**PROMPT**
Please write every entry out again, exactly as it reads below.
══ TASK INPUTS
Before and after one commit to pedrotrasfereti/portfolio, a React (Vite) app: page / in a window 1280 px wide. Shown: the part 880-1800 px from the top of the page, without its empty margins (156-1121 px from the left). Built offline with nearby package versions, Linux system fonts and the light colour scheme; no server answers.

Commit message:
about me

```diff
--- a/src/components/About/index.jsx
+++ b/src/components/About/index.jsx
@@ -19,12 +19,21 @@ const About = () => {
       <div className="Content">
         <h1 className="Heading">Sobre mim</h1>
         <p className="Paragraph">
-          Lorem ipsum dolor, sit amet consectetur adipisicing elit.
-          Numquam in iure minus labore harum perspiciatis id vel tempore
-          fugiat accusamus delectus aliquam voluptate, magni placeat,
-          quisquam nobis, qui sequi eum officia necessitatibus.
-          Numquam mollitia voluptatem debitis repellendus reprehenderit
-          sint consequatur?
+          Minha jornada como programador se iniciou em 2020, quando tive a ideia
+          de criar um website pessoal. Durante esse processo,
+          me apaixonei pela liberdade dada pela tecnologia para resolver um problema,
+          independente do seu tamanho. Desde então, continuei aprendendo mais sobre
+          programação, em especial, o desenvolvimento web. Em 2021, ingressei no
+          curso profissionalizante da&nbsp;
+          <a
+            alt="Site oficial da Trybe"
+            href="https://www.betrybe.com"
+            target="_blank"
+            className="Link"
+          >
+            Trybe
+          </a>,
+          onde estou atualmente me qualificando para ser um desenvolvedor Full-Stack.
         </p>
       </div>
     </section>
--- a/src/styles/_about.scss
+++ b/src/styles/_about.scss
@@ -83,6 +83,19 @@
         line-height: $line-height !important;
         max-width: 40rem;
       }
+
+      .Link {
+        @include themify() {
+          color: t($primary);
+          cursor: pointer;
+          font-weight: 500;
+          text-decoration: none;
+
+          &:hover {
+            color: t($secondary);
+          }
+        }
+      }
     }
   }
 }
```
════
**THE ANSWER**
Before and after one commit to pedrotrasfereti/portfolio, a React (Vite) app: page / in a window 1280 px wide. Shown: the part 880-1800 px from the top of the page, without its empty margins (156-1121 px from the left). Built offline with nearby package versions, Linux system fonts and the light colour scheme; no server answers.

Commit message:
about me

```diff
--- a/src/components/About/index.jsx
+++ b/src/components/About/index.jsx
@@ -19,12 +19,21 @@ const About = () => {
       <div className="Content">
         <h1 className="Heading">Sobre mim</h1>
         <p className="Paragraph">
-          Lorem ipsum dolor, sit amet consectetur adipisicing elit.
-          Numquam in iure minus labore harum perspiciatis id vel tempore
-          fugiat accusamus delectus aliquam voluptate, magni placeat,
-          quisquam nobis, qui sequi eum officia necessitatibus.
-          Numquam mollitia voluptatem debitis repellendus reprehenderit
-          sint consequatur?
+          Minha jornada como programador se iniciou em 2020, quando tive a ideia
+          de criar um website pessoal. Durante esse processo,
+          me apaixonei pela liberdade dada pela tecnologia para resolver um problema,
+          independente do seu tamanho. Desde então, continuei aprendendo mais sobre
+          programação, em especial, o desenvolvimento web. Em 2021, ingressei no
+          curso profissionalizante da&nbsp;
+          <a
+            alt="Site oficial da Trybe"
+            href="https://www.betrybe.com"
+            target="_blank"
+            className="Link"
+          >
+            Trybe
+          </a>,
+          onde estou atualmente me qualificando para ser um desenvolvedor Full-Stack.
         </p>
       </div>
     </section>
--- a/src/styles/_about.scss
+++ b/src/styles/_about.scss
@@ -83,6 +83,19 @@
         line-height: $line-height !important;
         max-width: 40rem;
       }
+
+      .Link {
+        @include themify() {
+          color: t($primary);
+          cursor: pointer;
+          font-weight: 500;
+          text-decoration: none;
+
+          &:hover {
+            color: t($secondary);
+          }
+        }
+      }
     }
   }
 }
```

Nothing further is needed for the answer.